14 Jun '10
Recently I met with a church board that had been experiencing significant conflict with its relatively new and young senior pastor. Tensions had been high and one leader had chosen to step off the board in the prior meeting because of his discouragement. It was if a giant log jam was piling up at a rapid pace threatening the unity of the board and the church.
The day before I met with the board an extraordinary thing happened. The young pastor after much self searching and counsel from mentors wrote an extraordinary letter to his board apologizing for his behavior, asking their forgiveness and committing himself to work as a team. When I came to the meeting, it was as if the giant logjam had been released. Even the member who had stepped off the board was there with a renewed sense of hope.
It takes humility to say, I have been wrong and am sorry. But those words, coupled with a truly repentant spirit can break any number of relational or leadership logjams. The longer we insist on our "rightness" the higher the logjam becomes. The moment we acknowledge our wrongness the faster the logjam is released.

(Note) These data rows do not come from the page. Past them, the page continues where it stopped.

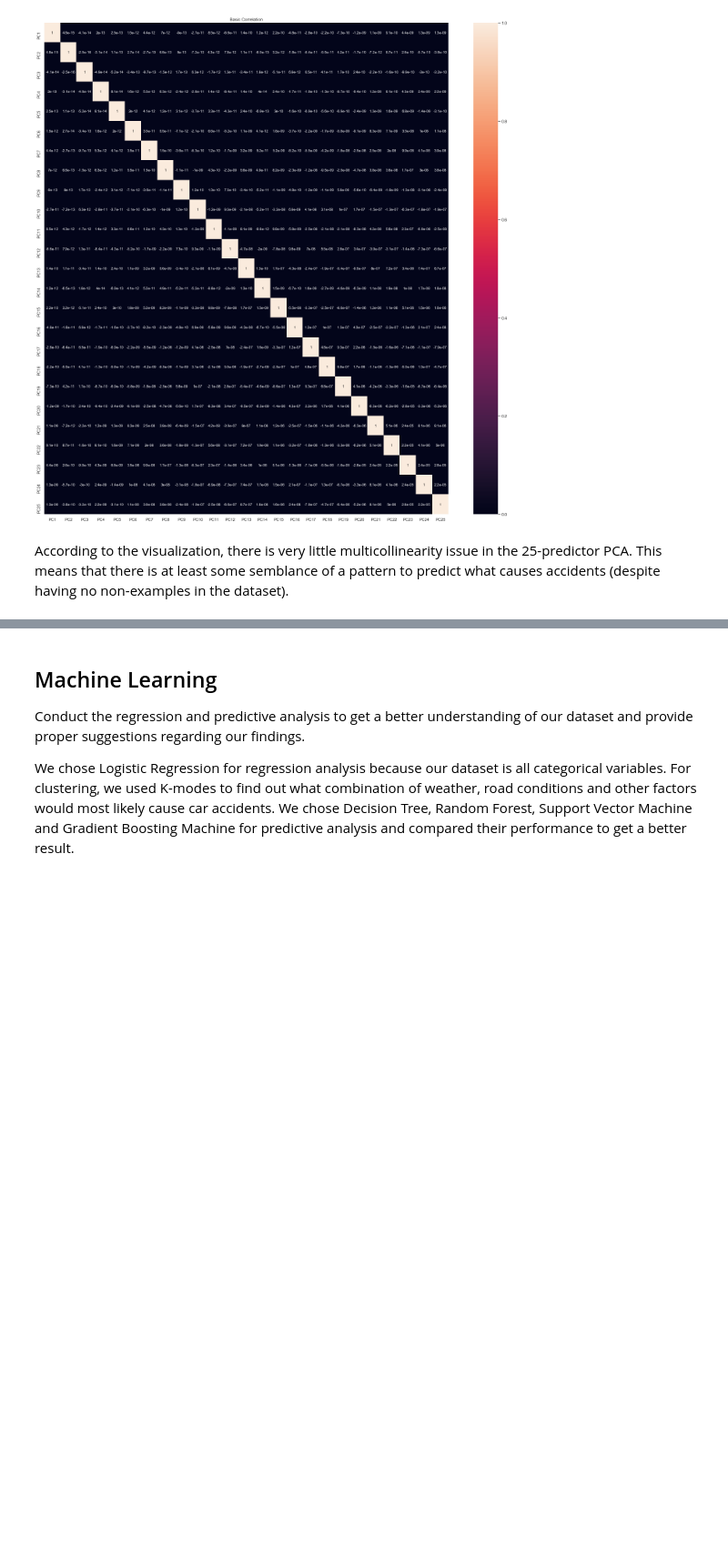
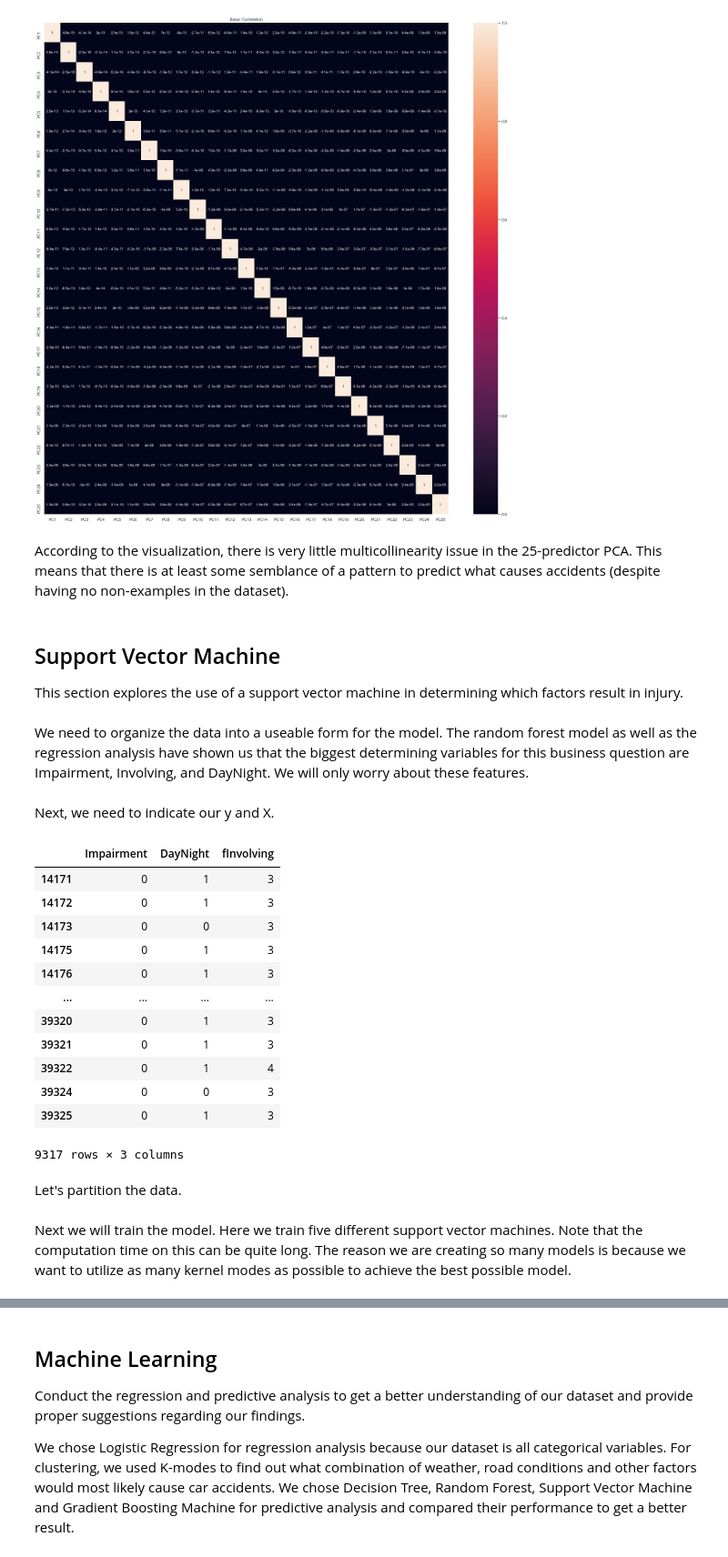
Before and after one commit to bmccxd/IST-5520-SP20-G1, a Jupyter notebook: Data Analysis-Group 1.ipynb, the cells around one changed output, grey strips where cells are left out. Shown at 91% size. Cells and saved outputs as stored; diff of their text form; code cells hidden in the pictures; blank space fills up the shorter version.

```diff
--- a/Data Analysis-Group 1.ipynb
+++ b/Data Analysis-Group 1.ipynb
@@ -928,3 +928,62 @@ Text(0.5, 1, 'Basic Correlation')
 [figure]
 # %% [markdown]
 According to the visualization, there is very little multicollinearity issue in the 25-predictor PCA. This means that there is at least some semblance of a pattern to predict what causes accidents (despite having no non-examples in the dataset).
+# %% [markdown]
+## Support Vector Machine
+
+This section explores the use of a support vector machine in determining which factors result in injury.
+# %%
+# Import needed packages and data.
+import pandas as pd
+import numpy as np
+import scipy.stats as s
+svm_df = pd.read_csv('combined.csv')
+# %% [markdown]
+We need to organize the data into a useable form for the model. The random forest model as well as the regression analysis have shown us that the biggest determining variables for this business question are Impairment, Involving, and DayNight. We will only worry about these features.
+# %%
+# Grouping values in Impairment
+# Create groups of values
+i_list = ['Alcohol','Alcohol and Drugs','Drugs']
+
+# Loop through column and replace values
+for i in i_list:
+    svm_df['Impairment'] = svm_df['Impairment'].replace(i, 'Impaired')
+
+svm_df['Impairment'] = svm_df['Impairment'].replace('None','Not Impaired')
+svm_df['Impairment'] = svm_df['Impairment'].replace('Not Impaired',0)
+svm_df['Impairment'] = svm_df['Impairment'].replace('Impaired',1)
+svm_df['DayNight'] = svm_df['DayNight'].replace('Day',1)
+svm_df['DayNight'] = svm_df['DayNight'].replace('Night',0)
+
+# Factorizing here. Dummy variables increases complexity to a point in which we cannot compute.
+svm_df['fInvolving'], i = pd.factorize(svm_df['Involving'], sort = True)
+
+
+# Creating a column to indicate if there was an injury or not.
+svm_df['isInjury'] = svm_df['InjuryType'].replace('Fatal',1)
+svm_df['isInjury'] = svm_df['isInjury'].replace('Injury',1)
+svm_df['isInjury'] = svm_df['isInjury'].replace('Property Damage Only',0)
+svm_df = svm_df.dropna()
+# %% [markdown]
+Next, we need to indicate our y and X.
+# %%
+y = svm_df['isInjury']
+
+X = svm_df[['Impairment','DayNight','fInvolving']]
+X
+# %% [output]
+|  | Impairment | DayNight | fInvolving |
+| 14171 | 0 | 1 | 3 |
+| 14172 | 0 | 1 | 3 |
+| 14173 | 0 | 0 | 3 |
+| 14175 | 0 | 1 | 3 |
+| 14176 | 0 | 1 | 3 |
+| ... | ... | ... | ... |
+| 39320 | 0 | 1 | 3 |
+| 39321 | 0 | 1 | 3 |
+| 39322 | 0 | 1 | 4 |
+| 39324 | 0 | 0 | 3 |
+| 39325 | 0 | 1 | 3 |
+9317 rows × 3 columns
+# %% [markdown]
+Let's partition the data.
@@ -930,0 +994,2 @@ According to the visualization, there is very little multicollinearity issue in
+# %% [markdown]
+Next we will train the model. Here we train five different support vector machines. Note that the computation time on this can be quite long. The reason we are creating so many models is because we want to utilize as many kernel modes as possible to achieve the best possible model.
```
Also changed, not shown: parts of 7 cells of this notebook.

Church boards and other teams suffer when members - including leaders - refuse to acknowledge they have been wrong. Our pride foolishly compromises our mission and the work of God. The answer is simple. Humbly acknowledge we have been wrong, ask forgiveness and make whatever we need to make right.